### Try it
Each entry must be restated exactly as it appears.

Collection entries
-------------------------

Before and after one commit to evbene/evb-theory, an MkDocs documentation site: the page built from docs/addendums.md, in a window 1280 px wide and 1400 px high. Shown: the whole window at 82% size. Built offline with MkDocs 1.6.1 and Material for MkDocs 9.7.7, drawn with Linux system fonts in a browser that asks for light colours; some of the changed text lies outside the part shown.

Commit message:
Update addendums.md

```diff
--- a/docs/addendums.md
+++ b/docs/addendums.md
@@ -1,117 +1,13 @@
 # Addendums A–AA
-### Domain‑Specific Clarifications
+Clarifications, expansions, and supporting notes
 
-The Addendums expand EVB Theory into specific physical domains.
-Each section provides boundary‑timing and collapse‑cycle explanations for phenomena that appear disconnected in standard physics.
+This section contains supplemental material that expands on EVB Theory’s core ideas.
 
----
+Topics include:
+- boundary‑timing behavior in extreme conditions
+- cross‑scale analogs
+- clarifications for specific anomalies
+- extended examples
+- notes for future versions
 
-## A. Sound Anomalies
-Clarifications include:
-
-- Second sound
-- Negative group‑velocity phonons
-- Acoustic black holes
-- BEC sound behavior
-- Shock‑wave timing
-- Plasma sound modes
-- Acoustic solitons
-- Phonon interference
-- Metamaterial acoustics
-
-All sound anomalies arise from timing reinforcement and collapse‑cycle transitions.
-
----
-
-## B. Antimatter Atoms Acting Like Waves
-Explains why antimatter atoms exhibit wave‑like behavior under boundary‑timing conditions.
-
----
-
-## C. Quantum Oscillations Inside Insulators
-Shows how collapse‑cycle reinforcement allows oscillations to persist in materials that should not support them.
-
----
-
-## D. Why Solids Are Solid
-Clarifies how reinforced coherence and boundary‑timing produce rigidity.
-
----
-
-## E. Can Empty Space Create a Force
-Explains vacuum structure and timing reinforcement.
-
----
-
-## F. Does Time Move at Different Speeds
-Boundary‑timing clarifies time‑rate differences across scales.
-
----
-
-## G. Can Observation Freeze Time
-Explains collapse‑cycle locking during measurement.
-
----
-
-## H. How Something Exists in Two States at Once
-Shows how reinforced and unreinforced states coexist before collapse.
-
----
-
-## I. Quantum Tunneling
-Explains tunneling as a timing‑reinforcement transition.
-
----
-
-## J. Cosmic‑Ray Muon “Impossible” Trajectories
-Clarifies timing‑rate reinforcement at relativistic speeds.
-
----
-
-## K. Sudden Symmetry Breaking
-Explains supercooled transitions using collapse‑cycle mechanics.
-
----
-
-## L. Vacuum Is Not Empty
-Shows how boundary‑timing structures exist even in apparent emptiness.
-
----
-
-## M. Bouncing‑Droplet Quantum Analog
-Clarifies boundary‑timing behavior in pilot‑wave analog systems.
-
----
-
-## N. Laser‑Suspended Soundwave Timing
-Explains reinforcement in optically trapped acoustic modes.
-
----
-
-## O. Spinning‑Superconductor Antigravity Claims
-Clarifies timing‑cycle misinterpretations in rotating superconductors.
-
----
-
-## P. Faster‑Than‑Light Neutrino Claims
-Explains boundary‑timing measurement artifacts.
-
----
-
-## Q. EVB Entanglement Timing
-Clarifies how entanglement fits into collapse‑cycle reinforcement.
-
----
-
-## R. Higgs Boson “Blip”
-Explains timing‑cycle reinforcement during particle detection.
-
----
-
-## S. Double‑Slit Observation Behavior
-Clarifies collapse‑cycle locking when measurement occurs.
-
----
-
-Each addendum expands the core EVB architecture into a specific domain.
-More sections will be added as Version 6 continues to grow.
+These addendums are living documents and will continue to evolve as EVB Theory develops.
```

-------------------------

### Output
Before and after one commit to evbene/evb-theory, an MkDocs documentation site: the page built from docs/addendums.md, in a window 1280 px wide and 1400 px high. Shown: the whole window at 82% size. Built offline with MkDocs 1.6.1 and Material for MkDocs 9.7.7, drawn with Linux system fonts in a browser that asks for light colours; some of the changed text lies outside the part shown.

Commit message:
Update addendums.md

```diff
--- a/docs/addendums.md
+++ b/docs/addendums.md
@@ -1,117 +1,13 @@
 # Addendums A–AA
-### Domain‑Specific Clarifications
+Clarifications, expansions, and supporting notes
 
-The Addendums expand EVB Theory into specific physical domains.
-Each section provides boundary‑timing and collapse‑cycle explanations for phenomena that appear disconnected in standard physics.
+This section contains supplemental material that expands on EVB Theory’s core ideas.
 
----
+Topics include:
+- boundary‑timing behavior in extreme conditions
+- cross‑scale analogs
+- clarifications for specific anomalies
+- extended examples
+- notes for future versions
 
-## A. Sound Anomalies
-Clarifications include:
-
-- Second sound
-- Negative group‑velocity phonons
-- Acoustic black holes
-- BEC sound behavior
-- Shock‑wave timing
-- Plasma sound modes
-- Acoustic solitons
-- Phonon interference
-- Metamaterial acoustics
-
-All sound anomalies arise from timing reinforcement and collapse‑cycle transitions.
-
----
-
-## B. Antimatter Atoms Acting Like Waves
-Explains why antimatter atoms exhibit wave‑like behavior under boundary‑timing conditions.
-
----
-
-## C. Quantum Oscillations Inside Insulators
-Shows how collapse‑cycle reinforcement allows oscillations to persist in materials that should not support them.
-
----
-
-## D. Why Solids Are Solid
-Clarifies how reinforced coherence and boundary‑timing produce rigidity.
-
----
-
-## E. Can Empty Space Create a Force
-Explains vacuum structure and timing reinforcement.
-
----
-
-## F. Does Time Move at Different Speeds
-Boundary‑timing clarifies time‑rate differences across scales.
-
----
-
-## G. Can Observation Freeze Time
-Explains collapse‑cycle locking during measurement.
-
----
-
-## H. How Something Exists in Two States at Once
-Shows how reinforced and unreinforced states coexist before collapse.
-
----
-
-## I. Quantum Tunneling
-Explains tunneling as a timing‑reinforcement transition.
-
----
-
-## J. Cosmic‑Ray Muon “Impossible” Trajectories
-Clarifies timing‑rate reinforcement at relativistic speeds.
-
----
-
-## K. Sudden Symmetry Breaking
-Explains supercooled transitions using collapse‑cycle mechanics.
-
----
-
-## L. Vacuum Is Not Empty
-Shows how boundary‑timing structures exist even in apparent emptiness.
-
----
-
-## M. Bouncing‑Droplet Quantum Analog
-Clarifies boundary‑timing behavior in pilot‑wave analog systems.
-
----
-
-## N. Laser‑Suspended Soundwave Timing
-Explains reinforcement in optically trapped acoustic modes.
-
----
-
-## O. Spinning‑Superconductor Antigravity Claims
-Clarifies timing‑cycle misinterpretations in rotating superconductors.
-
----
-
-## P. Faster‑Than‑Light Neutrino Claims
-Explains boundary‑timing measurement artifacts.
-
----
-
-## Q. EVB Entanglement Timing
-Clarifies how entanglement fits into collapse‑cycle reinforcement.
-
----
-
-## R. Higgs Boson “Blip”
-Explains timing‑cycle reinforcement during particle detection.
-
----
-
-## S. Double‑Slit Observation Behavior
-Clarifies collapse‑cycle locking when measurement occurs.
-
----
-
-Each addendum expands the core EVB architecture into a specific domain.
-More sections will be added as Version 6 continues to grow.
+These addendums are living documents and will continue to evolve as EVB Theory develops.
```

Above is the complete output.